Chk1 kinase, a DNA damage/replication G2 checkpoint kinase, has recently been shown to phosphorylate and inhibit Cdc25C, a Cdc2 Tyr-15 phosphatase, thereby directly linking the G2 checkpoint to negative regulation of Cdc2. Immature Xenopus oocytes are arrested naturally at the first meiotic prophase (prophase I) or the late G2 phase, with sustained Cdc2 Tyr-15 phosphorylation. Here we have cloned a Xenopus homolog of Chk1, determined its developmental expression, and examined its possible role in prophase I arrest of oocytes. Xenopus Chk1 protein is expressed at approximately constant levels throughout oocyte maturation and early embryogenesis. Overexpression of wild-type Chk1 in oocytes prevents the release from prophase I arrest by progesterone. Conversely, specific inhibition of endogenous Chk1 either by overexpression of a dominant-negative Chk1 mutant or by injection of a neutralizing anti-Chk1 antibody facilitates prophase I release by progesterone. Moreover, when ectopically expressed in oocytes, a Chk1-nonphosphorylatable Cdc25C mutant alone can induce prophase I release much more efficiently than wild-type Cdc25C; if endogenous Chk1 function is inhibited, however, even wild-type Cdc25C can induce the release very efficiently. These results suggest strongly that Chk1 is involved in physiological prophase I arrest of Xenopus oocytes via the direct phosphorylation and inhibition of Cdc25C. We discuss the possibility that Chk1 might function either as a G2 checkpoint kinase or as an ordinary cell cycle regulator in prophase-I-arrested oocytes.  (+info)

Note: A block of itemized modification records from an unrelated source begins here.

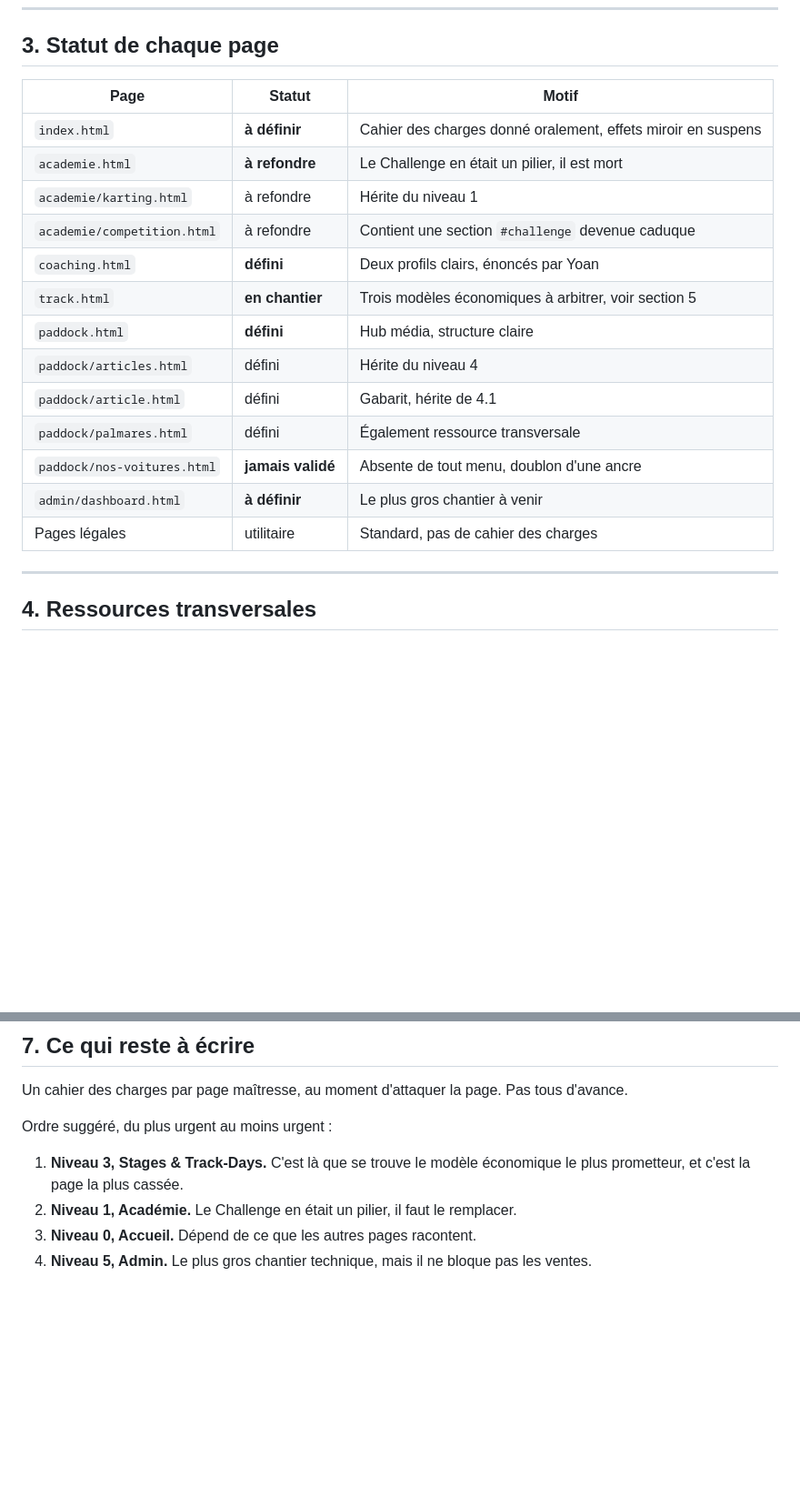
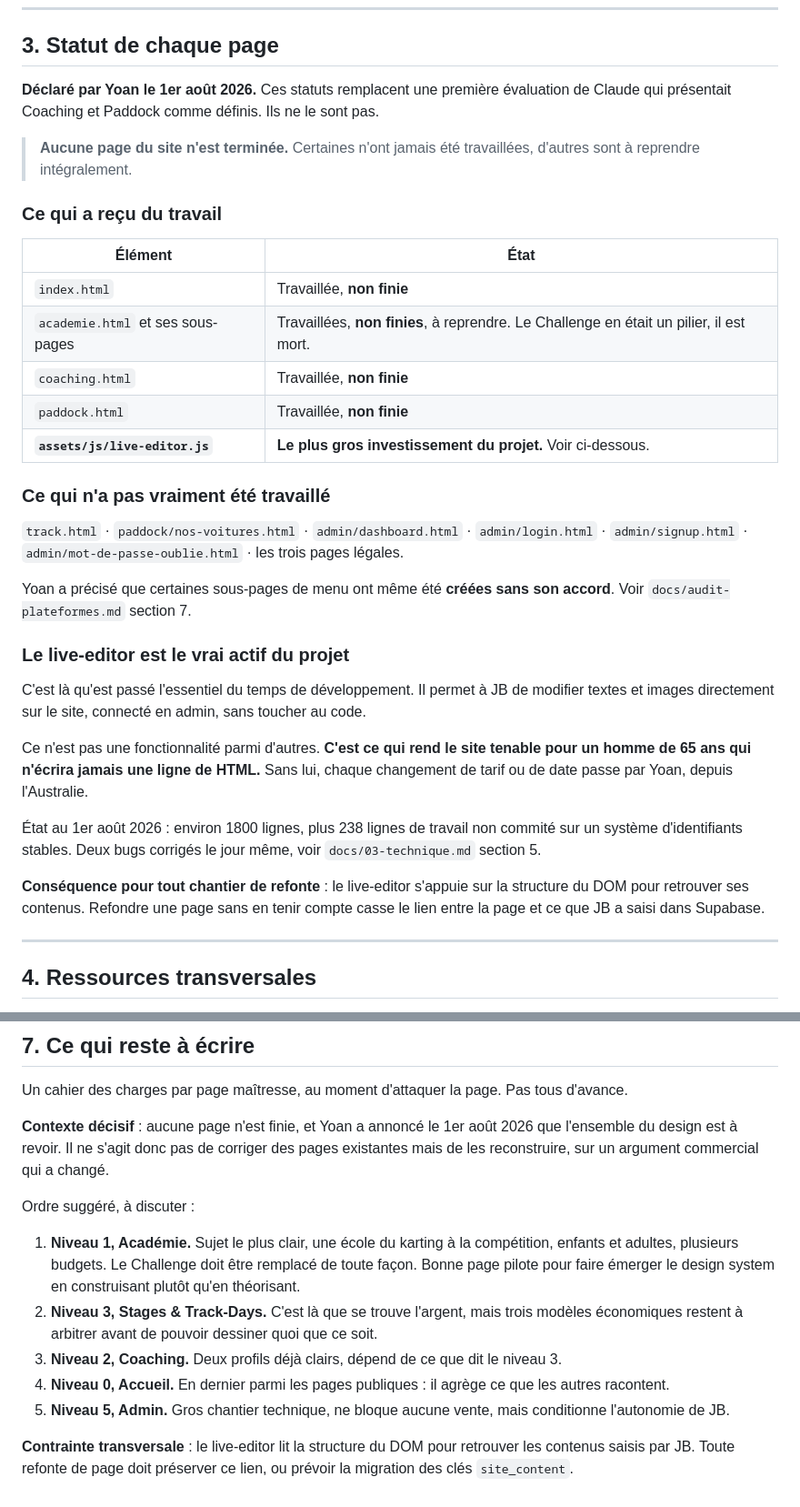
Before and after one commit to Yoemr/Jbemeric, a Markdown page: docs/01-architecture.md, 2 parts joined by grey strips. Shown at 91% size. Drawn GitHub-style; blank space fills up the shorter version.

Commit message:
docs(archi): statuts reels declares par Yoan, aucune page n'est finie
Correction de deux erreurs d'evaluation : coaching.html et paddock.html
etaient marquees 'defini'. Elles ne le sont pas.

Ont recu du travail sans etre finies : index, academie et ses sous-pages,
coaching, paddock. Certaines sont a reprendre integralement.

N'ont pas vraiment ete travaillees : track, nos-voitures, dashboard, les
trois pages d'authentification, les trois pages legales.

Ajout d'une section sur le live-editor, identifie comme le vrai actif du
projet. C'est la qu'est passe l'essentiel du temps de developpement, et
c'est ce qui rend le site tenable pour JB sans passer par Yoan depuis
l'Australie. Contrainte qui en decoule : il lit la structure du DOM pour
retrouver les contenus, toute refonte doit preserver ce lien ou prevoir la
migration des cles site_content.

Ordre de chantier revise : Academie en page pilote plutot que Stages.

Co-Authored-By: Claude Opus 5 <noreply@anthropic.com>

```diff
--- a/docs/01-architecture.md
+++ b/docs/01-architecture.md
@@ -77,21 +77,35 @@ Hors menu, statut incertain
 
 ## 3. Statut de chaque page
 
-| Page | Statut | Motif |
-|---|---|---|
-| `index.html` | **à définir** | Cahier des charges donné oralement, effets miroir en suspens |
-| `academie.html` | **à refondre** | Le Challenge en était un pilier, il est mort |
-| `academie/karting.html` | à refondre | Hérite du niveau 1 |
-| `academie/competition.html` | à refondre | Contient une section `#challenge` devenue caduque |
-| `coaching.html` | **défini** | Deux profils clairs, énoncés par Yoan |
-| `track.html` | **en chantier** | Trois modèles économiques à arbitrer, voir section 5 |
-| `paddock.html` | **défini** | Hub média, structure claire |
-| `paddock/articles.html` | défini | Hérite du niveau 4 |
-| `paddock/article.html` | défini | Gabarit, hérite de 4.1 |
-| `paddock/palmares.html` | défini | Également ressource transversale |
-| `paddock/nos-voitures.html` | **jamais validé** | Absente de tout menu, doublon d'une ancre |
-| `admin/dashboard.html` | **à définir** | Le plus gros chantier à venir |
-| Pages légales | utilitaire | Standard, pas de cahier des charges |
+**Déclaré par Yoan le 1er août 2026.** Ces statuts remplacent une première évaluation de Claude qui présentait Coaching et Paddock comme définis. Ils ne le sont pas.
+
+> **Aucune page du site n'est terminée.** Certaines n'ont jamais été travaillées, d'autres sont à reprendre intégralement.
+
+### Ce qui a reçu du travail
+
+| Élément | État |
+|---|---|
+| `index.html` | Travaillée, **non finie** |
+| `academie.html` et ses sous-pages | Travaillées, **non finies**, à reprendre. Le Challenge en était un pilier, il est mort. |
+| `coaching.html` | Travaillée, **non finie** |
+| `paddock.html` | Travaillée, **non finie** |
+| **`assets/js/live-editor.js`** | **Le plus gros investissement du projet.** Voir ci-dessous. |
+
+### Ce qui n'a pas vraiment été travaillé
+
+`track.html` · `paddock/nos-voitures.html` · `admin/dashboard.html` · `admin/login.html` · `admin/signup.html` · `admin/mot-de-passe-oublie.html` · les trois pages légales.
+
+Yoan a précisé que certaines sous-pages de menu ont même été **créées sans son accord**. Voir `docs/audit-plateformes.md` section 7.
+
+### Le live-editor est le vrai actif du projet
+
+C'est là qu'est passé l'essentiel du temps de développement. Il permet à JB de modifier textes et images directement sur le site, connecté en admin, sans toucher au code.
+
+Ce n'est pas une fonctionnalité parmi d'autres. **C'est ce qui rend le site tenable pour un homme de 65 ans qui n'écrira jamais une ligne de HTML.** Sans lui, chaque changement de tarif ou de date passe par Yoan, depuis l'Australie.
+
+État au 1er août 2026 : environ 1800 lignes, plus 238 lignes de travail non commité sur un système d'identifiants stables. Deux bugs corrigés le jour même, voir `docs/03-technique.md` section 5.
+
+**Conséquence pour tout chantier de refonte** : le live-editor s'appuie sur la structure du DOM pour retrouver ses contenus. Refondre une page sans en tenir compte casse le lien entre la page et ce que JB a saisi dans Supabase.
 
 ---
 
@@ -150,9 +164,14 @@ Plus les **track-days** proprement dits, où JB loue le circuit ou se greffe sur
 
 Un cahier des charges par page maîtresse, au moment d'attaquer la page. Pas tous d'avance.
 
-Ordre suggéré, du plus urgent au moins urgent :
+**Contexte décisif** : aucune page n'est finie, et Yoan a annoncé le 1er août 2026 que l'ensemble du design est à revoir. Il ne s'agit donc pas de corriger des pages existantes mais de les reconstruire, sur un argument commercial qui a changé.
 
-1. **Niveau 3, Stages & Track-Days.** C'est là que se trouve le modèle économique le plus prometteur, et c'est la page la plus cassée.
-2. **Niveau 1, Académie.** Le Challenge en était un pilier, il faut le remplacer.
-3. **Niveau 0, Accueil.** Dépend de ce que les autres pages racontent.
-4. **Niveau 5, Admin.** Le plus gros chantier technique, mais il ne bloque pas les ventes.
+Ordre suggéré, à discuter :
+
+1. **Niveau 1, Académie.** Sujet le plus clair, une école du karting à la compétition, enfants et adultes, plusieurs budgets. Le Challenge doit être remplacé de toute façon. Bonne page pilote pour faire émerger le design system en construisant plutôt qu'en théorisant.
+2. **Niveau 3, Stages & Track-Days.** C'est là que se trouve l'argent, mais trois modèles économiques restent à arbitrer avant de pouvoir dessiner quoi que ce soit.
+3. **Niveau 2, Coaching.** Deux profils déjà clairs, dépend de ce que dit le niveau 3.
+4. **Niveau 0, Accueil.** En dernier parmi les pages publiques : il agrège ce que les autres racontent.
+5. **Niveau 5, Admin.** Gros chantier technique, ne bloque aucune vente, mais conditionne l'autonomie de JB.
+
+**Contrainte transversale** : le live-editor lit la structure du DOM pour retrouver les contenus saisis par JB. Toute refonte de page doit préserver ce lien, ou prévoir la migration des clés `site_content`.
```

(2/344) Intra-M phase-promoting factor phosphorylation of cyclin B at the prophase/metaphase transition.

Activation of Cdc2-cyclin B (or M phase-promoting factor (MPF)) at the prophase/metaphase transition proceeds in two steps: dephosphorylation of Cdc2 and phosphorylation of cyclin B. We here investigated the regulation of cyclin B phosphorylation using the starfish oocyte model. Cyclin B phosphorylation is not required for Cdc2 kinase activity; both the prophase complex dephosphorylated on Cdc2 with Cdc25 and the metaphase complex dephosphorylated on cyclin B with protein phosphatase 2A display high kinase activities. An in vitro assay of cyclin B kinase activity closely mimics in vivo phosphorylation as shown by phosphopeptide maps of in vivo and in vitro phosphorylated cyclin B. We demonstrate that Cdc2 itself is the cyclin B kinase; cyclin B phosphorylation requires Cdc2 activity both in vivo (sensitivity to vitamin K3, a Cdc25 inhibitor) and in vitro (copurification with Cdc2-cyclin B, requirement of Cdc2 dephosphorylation, and sensitivity to chemical inhibitors of cyclin-dependent kinases). Furthermore, cyclin B phosphorylation occurs as an intra-M phase-promoting factor reaction as shown by the following: 1) active Cdc2 is unable to phosphorylate cyclin B associated to phosphorylated Cdc2, and 2) cyclin B phosphorylation is insensitive to enzyme/substrate dilution. We conclude that, at the prophase/metaphase transition, cyclin B is mostly phosphorylated by its own associated Cdc2 subunit.  (+info)

(3/344) Phosphorylation-induced rearrangement of the histone H3 NH2-terminal domain during mitotic chromosome condensation.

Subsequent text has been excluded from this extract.